Although Gombrich did not publish Art and Illusion until 1960, many of the ideas contained in the book had root in Gombrich’s experiences in London during World War II. Critics and biographers alike note this fact, as does Gombrich himself in Part Three of the book. Gombrich developed many of his ideas about perception while working for the British Broadcasting Corporation in their Monitoring Services division. His job was to listen to and translate all radio transmissions coming out of Germany for the six years of the war. Through this surveillance, the British government hoped to gain information about what the Germans had planned. However, often the transmissions were faint or garbled. As a result, Gombrich became skilled at ‘‘filling in the gaps,’’ so to speak. As he notes in Art and Illusion,

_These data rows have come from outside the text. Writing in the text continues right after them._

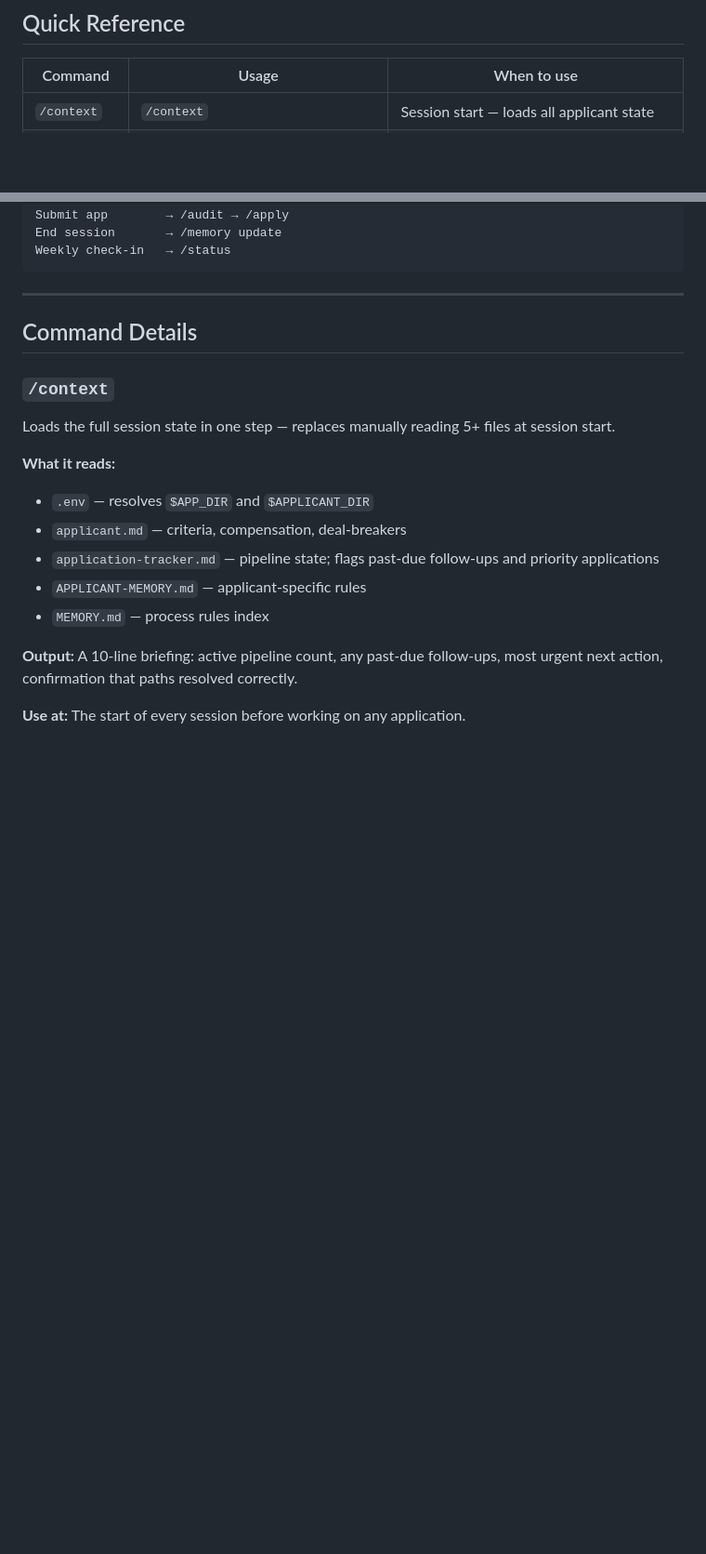
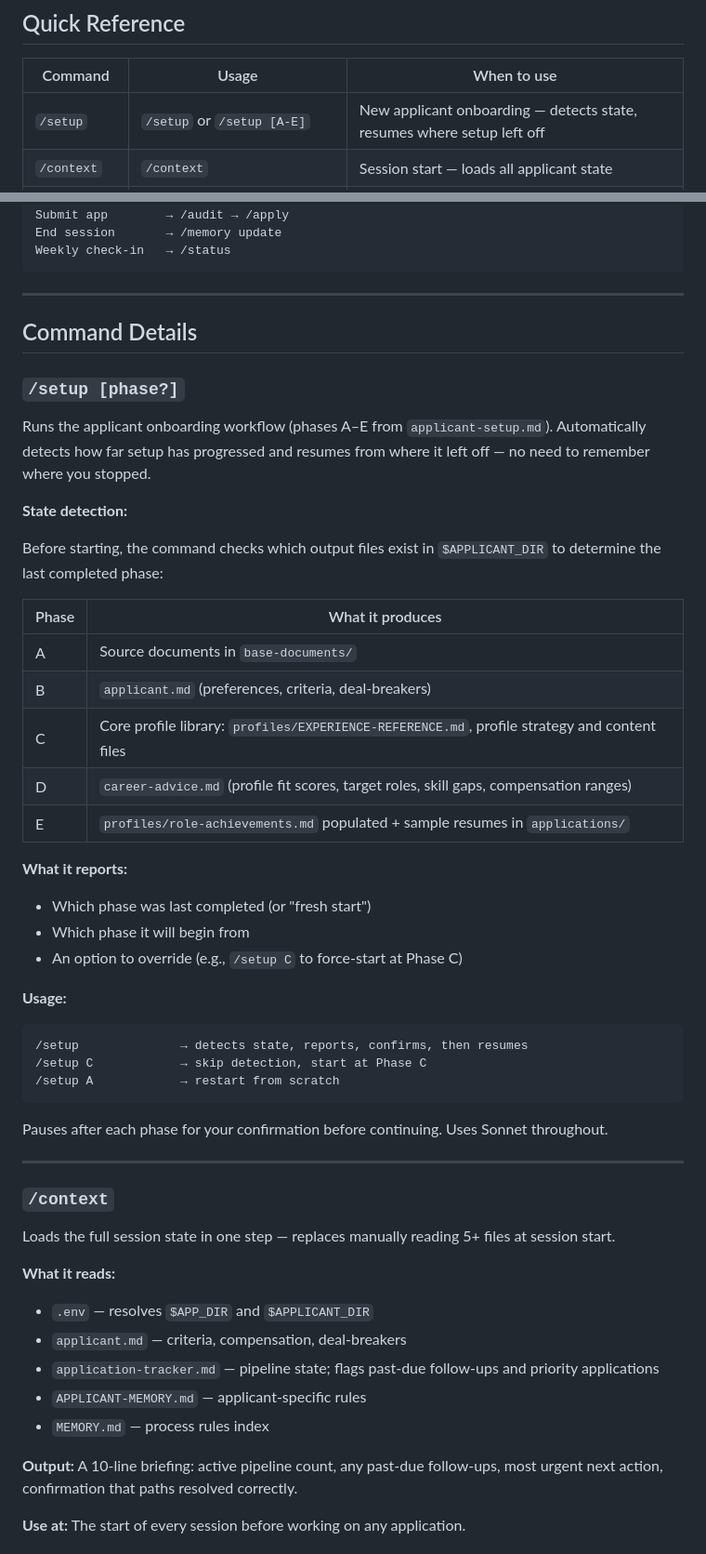
Before and after one commit to sgwood63/job-search, a Markdown page: USER-GUIDE.md, 2 parts joined by grey strips. Shown at 93% size. Rendered like a GitHub page; blank space fills up the shorter version.

Commit message:
Add /setup command with state detection and resume support
Co-Authored-By: Claude Sonnet 4.6 <noreply@anthropic.com>

````diff
--- a/USER-GUIDE.md
+++ b/USER-GUIDE.md
@@ -10,6 +10,7 @@ This guide covers the slash commands available in Claude Code sessions for this
 
 | Command | Usage | When to use |
 |---------|-------|-------------|
+| `/setup` | `/setup` or `/setup [A-E]` | New applicant onboarding — detects state, resumes where setup left off |
 | `/context` | `/context` | Session start — loads all applicant state |
 | `/status` | `/status` | Weekly review — current pipeline snapshot |
 | `/audit` | `/audit [folder-name]` | Before submitting — validates application folder |
@@ -32,6 +33,38 @@ Weekly check-in   → /status
 ---
 
 ## Command Details
+
+### `/setup [phase?]`
+
+Runs the applicant onboarding workflow (phases A–E from `applicant-setup.md`). Automatically detects how far setup has progressed and resumes from where it left off — no need to remember where you stopped.
+
+**State detection:**
+
+Before starting, the command checks which output files exist in `$APPLICANT_DIR` to determine the last completed phase:
+
+| Phase | What it produces |
+|-------|-----------------|
+| A | Source documents in `base-documents/` |
+| B | `applicant.md` (preferences, criteria, deal-breakers) |
+| C | Core profile library: `profiles/EXPERIENCE-REFERENCE.md`, profile strategy and content files |
+| D | `career-advice.md` (profile fit scores, target roles, skill gaps, compensation ranges) |
+| E | `profiles/role-achievements.md` populated + sample resumes in `applications/` |
+
+**What it reports:**
+- Which phase was last completed (or "fresh start")
+- Which phase it will begin from
+- An option to override (e.g., `/setup C` to force-start at Phase C)
+
+**Usage:**
+```
+/setup              → detects state, reports, confirms, then resumes
+/setup C            → skip detection, start at Phase C
+/setup A            → restart from scratch
+```
+
+Pauses after each phase for your confirmation before continuing. Uses Sonnet throughout.
+
+---
 
 ### `/context`
 
````
Also changed, not shown: .claude/commands/setup.md (added, +41 -0 lines), CLAUDE.md (+1 -0 lines).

Some of the transmissions which interested us most were often barely audible, and it became quite an art, or even a sport, to interpret the few whiffs of speech sounds. . . . It was then we learned to what an extent our knowledge and expectations influence our hearing. You had to know what might be said in order to hear what was said.
For Gombrich, making sense of what he heard required that he match what he heard to his internal catalogue of possible German word combinations. The difficult part of this process, of course, was that he could not let his...
(The entire section is 570 words.)